* Your assignment
Each and every line below goes into your answer unchanged, but leave out the images.

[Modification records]
────────────────────

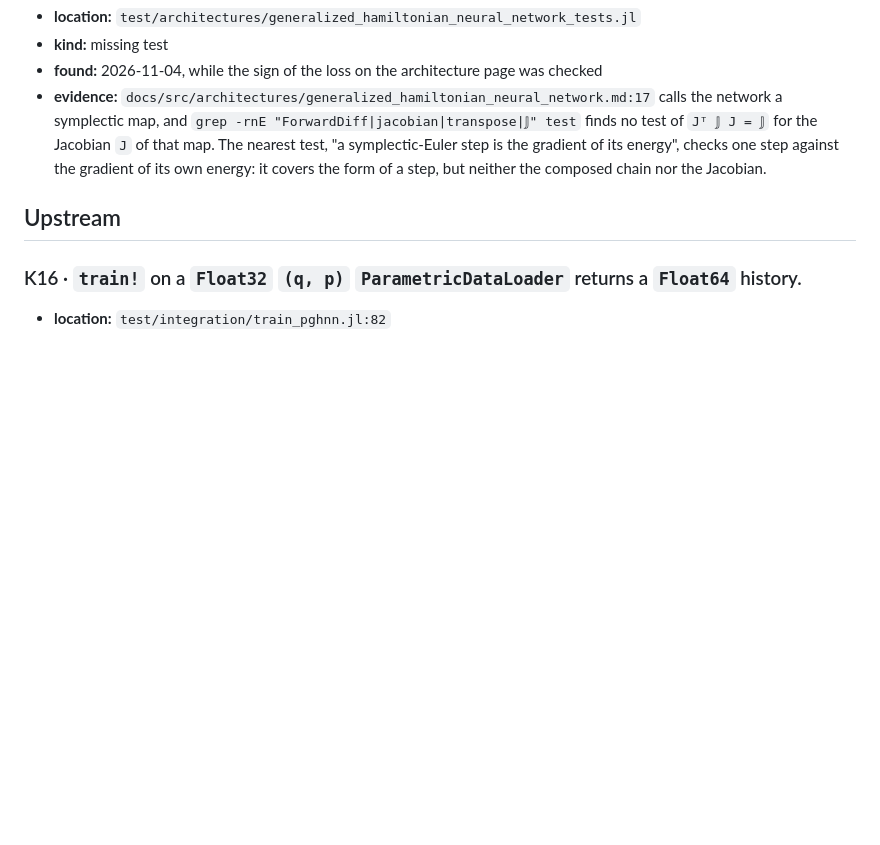
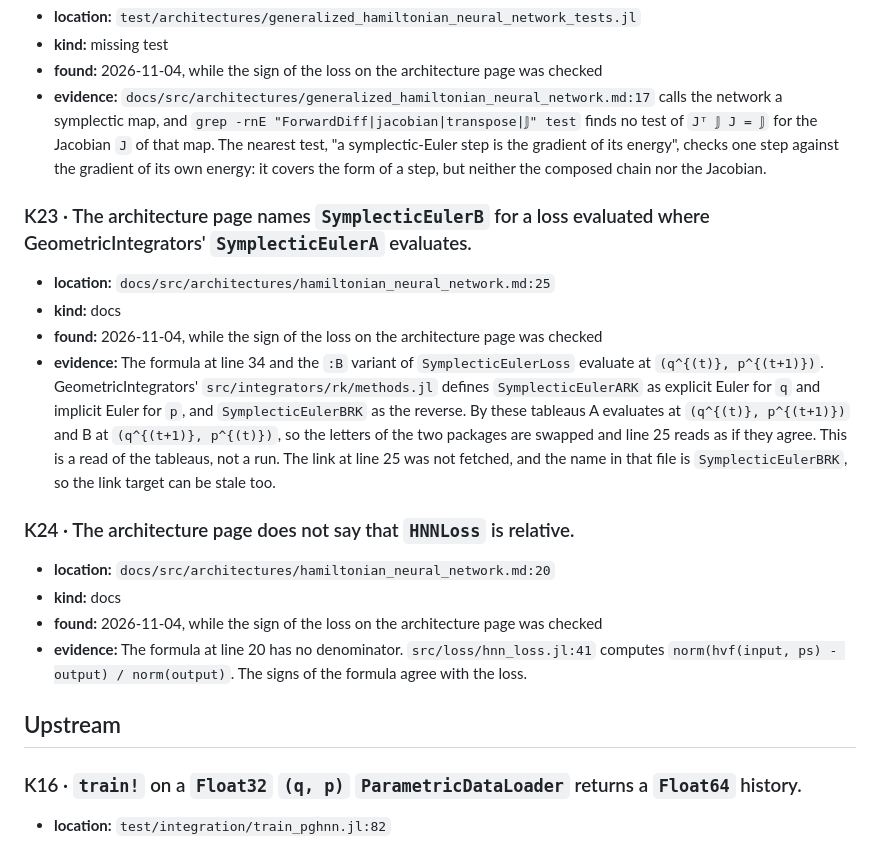
Before and after one commit to JuliaGML/HamiltonianNeuralNetworks.jl, a Markdown page: KNOWN_ISSUES.md, the part around the change. GitHub-like rendering; blank space fills up the shorter version.

Commit message:
Record two documentation findings of the page
K23: the page names SymplecticEulerB for a loss evaluated where the A method of GeometricIntegrators evaluates. K24: the page does not say that HNNLoss is relative.

Co-Authored-By: Claude Opus 5.5 <noreply@anthropic.com>

```diff
--- a/KNOWN_ISSUES.md
+++ b/KNOWN_ISSUES.md
@@ -72,6 +72,29 @@ What is known to be wrong in HamiltonianNeuralNetworks and is not fixed.
   gradient of its energy", checks one step against the gradient of its own energy: it covers the
   form of a step, but neither the composed chain nor the Jacobian.
 
+### K23 · The architecture page names `SymplecticEulerB` for a loss evaluated where GeometricIntegrators' `SymplecticEulerA` evaluates.
+
+- **location:** `docs/src/architectures/hamiltonian_neural_network.md:25`
+- **kind:** docs
+- **found:** 2026-11-04, while the sign of the loss on the architecture page was checked
+- **evidence:**
+  The formula at line 34 and the `:B` variant of `SymplecticEulerLoss` evaluate at
+  `(q^{(t)}, p^{(t+1)})`. GeometricIntegrators' `src/integrators/rk/methods.jl` defines
+  `SymplecticEulerARK` as explicit Euler for `q` and implicit Euler for `p`, and `SymplecticEulerBRK`
+  as the reverse. By these tableaus A evaluates at `(q^{(t)}, p^{(t+1)})` and B at
+  `(q^{(t+1)}, p^{(t)})`, so the letters of the two packages are swapped and line 25 reads as if
+  they agree. This is a read of the tableaus, not a run. The link at line 25 was not fetched, and
+  the name in that file is `SymplecticEulerBRK`, so the link target can be stale too.
+
+### K24 · The architecture page does not say that `HNNLoss` is relative.
+
+- **location:** `docs/src/architectures/hamiltonian_neural_network.md:20`
+- **kind:** docs
+- **found:** 2026-11-04, while the sign of the loss on the architecture page was checked
+- **evidence:**
+  The formula at line 20 has no denominator. `src/loss/hnn_loss.jl:41` computes
+  `norm(hvf(input, ps) - output) / norm(output)`. The signs of the formula agree with the loss.
+
 ## Upstream
 
 ### K16 · `train!` on a `Float32` `(q, p)` `ParametricDataLoader` returns a `Float64` history.
```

────────────────────

* Result of this exercise
Before and after one commit to JuliaGML/HamiltonianNeuralNetworks.jl, a Markdown page: KNOWN_ISSUES.md, the part around the change. GitHub-like rendering; blank space fills up the shorter version.

Commit message:
Record two documentation findings of the page
K23: the page names SymplecticEulerB for a loss evaluated where the A method of GeometricIntegrators evaluates. K24: the page does not say that HNNLoss is relative.

Co-Authored-By: Claude Opus 5.5 <noreply@anthropic.com>

```diff
--- a/KNOWN_ISSUES.md
+++ b/KNOWN_ISSUES.md
@@ -72,6 +72,29 @@ What is known to be wrong in HamiltonianNeuralNetworks and is not fixed.
   gradient of its energy", checks one step against the gradient of its own energy: it covers the
   form of a step, but neither the composed chain nor the Jacobian.
 
+### K23 · The architecture page names `SymplecticEulerB` for a loss evaluated where GeometricIntegrators' `SymplecticEulerA` evaluates.
+
+- **location:** `docs/src/architectures/hamiltonian_neural_network.md:25`
+- **kind:** docs
+- **found:** 2026-11-04, while the sign of the loss on the architecture page was checked
+- **evidence:**
+  The formula at line 34 and the `:B` variant of `SymplecticEulerLoss` evaluate at
+  `(q^{(t)}, p^{(t+1)})`. GeometricIntegrators' `src/integrators/rk/methods.jl` defines
+  `SymplecticEulerARK` as explicit Euler for `q` and implicit Euler for `p`, and `SymplecticEulerBRK`
+  as the reverse. By these tableaus A evaluates at `(q^{(t)}, p^{(t+1)})` and B at
+  `(q^{(t+1)}, p^{(t)})`, so the letters of the two packages are swapped and line 25 reads as if
+  they agree. This is a read of the tableaus, not a run. The link at line 25 was not fetched, and
+  the name in that file is `SymplecticEulerBRK`, so the link target can be stale too.
+
+### K24 · The architecture page does not say that `HNNLoss` is relative.
+
+- **location:** `docs/src/architectures/hamiltonian_neural_network.md:20`
+- **kind:** docs
+- **found:** 2026-11-04, while the sign of the loss on the architecture page was checked
+- **evidence:**
+  The formula at line 20 has no denominator. `src/loss/hnn_loss.jl:41` computes
+  `norm(hvf(input, ps) - output) / norm(output)`. The signs of the formula agree with the loss.
+
 ## Upstream
 
 ### K16 · `train!` on a `Float32` `(q, p)` `ParametricDataLoader` returns a `Float64` history.
```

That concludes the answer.